Recorded data:
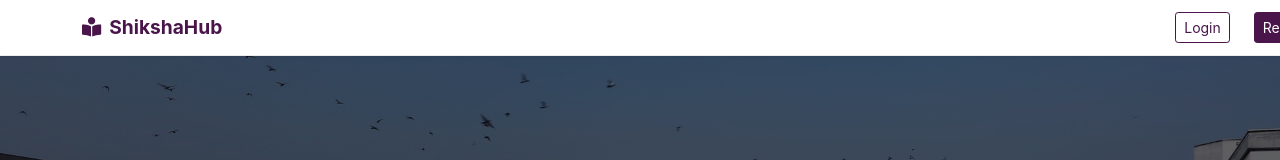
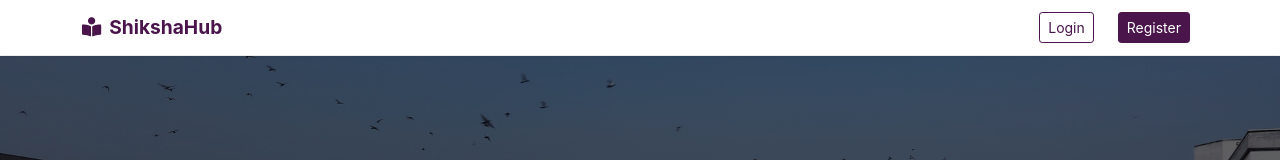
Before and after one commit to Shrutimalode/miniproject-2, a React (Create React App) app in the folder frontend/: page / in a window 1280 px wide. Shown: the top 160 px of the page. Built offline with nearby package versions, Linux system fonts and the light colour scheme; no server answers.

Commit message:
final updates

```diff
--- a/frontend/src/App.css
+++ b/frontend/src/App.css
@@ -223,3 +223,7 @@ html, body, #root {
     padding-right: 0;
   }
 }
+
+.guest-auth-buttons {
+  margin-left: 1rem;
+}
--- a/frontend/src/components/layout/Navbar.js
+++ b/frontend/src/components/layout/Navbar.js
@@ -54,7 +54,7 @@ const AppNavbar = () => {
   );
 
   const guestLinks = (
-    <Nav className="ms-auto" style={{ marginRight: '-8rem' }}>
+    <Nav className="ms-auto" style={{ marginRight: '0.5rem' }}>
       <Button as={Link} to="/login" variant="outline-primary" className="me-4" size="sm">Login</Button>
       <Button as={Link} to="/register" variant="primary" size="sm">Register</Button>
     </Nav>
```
...
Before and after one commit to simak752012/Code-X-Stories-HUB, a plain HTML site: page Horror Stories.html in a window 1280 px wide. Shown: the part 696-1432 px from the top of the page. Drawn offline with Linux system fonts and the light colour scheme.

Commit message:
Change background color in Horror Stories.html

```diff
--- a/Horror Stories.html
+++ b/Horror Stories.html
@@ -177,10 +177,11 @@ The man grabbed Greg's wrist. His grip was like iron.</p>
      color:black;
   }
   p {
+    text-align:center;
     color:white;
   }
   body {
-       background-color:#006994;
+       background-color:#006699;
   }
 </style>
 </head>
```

> **EXERCISE INSTRUCTIONS**:
Give the number of lines in the entries above that include the word "Horror", and nothing more.

> **RESULT OF THE EXERCISE**:
4